An analysis:

As in the previous example, similar arguments are again presented by Obama and Cheney, and both arguments share in an important fallacy. Both are asserting that top-secret intelligence--which is not available to their audiences--confirms they are correct in their position, and that both of their positions are absolute (either the techniques worked, or didn't work at all - no middle ground). What we see here is a variation of the "appeal to ignorance" fallacy. Using the appeal to ethos, both also suggest that since we, as the general public, are not privy to the top-secret intelligence, we have to, and should, trust that our leaders are making the best decisions for us.

As you can see, rhetoric can be a very powerful tool for persuasion. This is why the ability to read rhetorically is such an important strategy to teach students.
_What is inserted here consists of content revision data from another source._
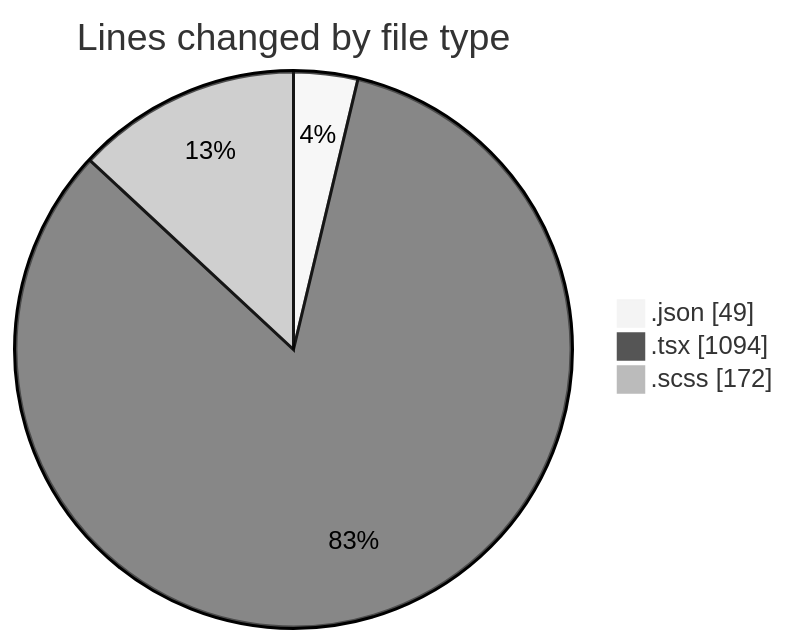
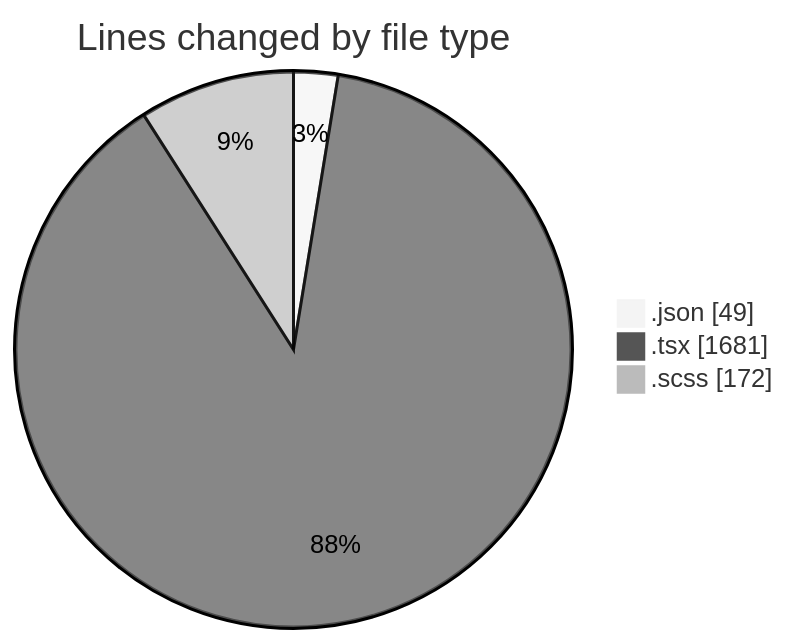
One commit to momahboobian/code-tracking changed the first of 2 diagrams in 2025-08-20/cda/README.md. Above: the diagram before and after it, drawn with Mermaid (neutral theme). The commit also changed other lines of this file and 1 other file, not shown here.

````diff
--- a/2025-08-20/cda/README.md
+++ b/2025-08-20/cda/README.md
@@ -25,7 +26,7 @@
 ```mermaid
 pie showData
 title Lines changed by file type
 ".json" : 49
-".tsx" : 1094
+".tsx" : 1681
 ".scss" : 172
 ```
````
They need to learn how to closely analyze a reading, but we also hope that through rhetorical analysis, they will also be able to construct their own arguments effectively and ethically.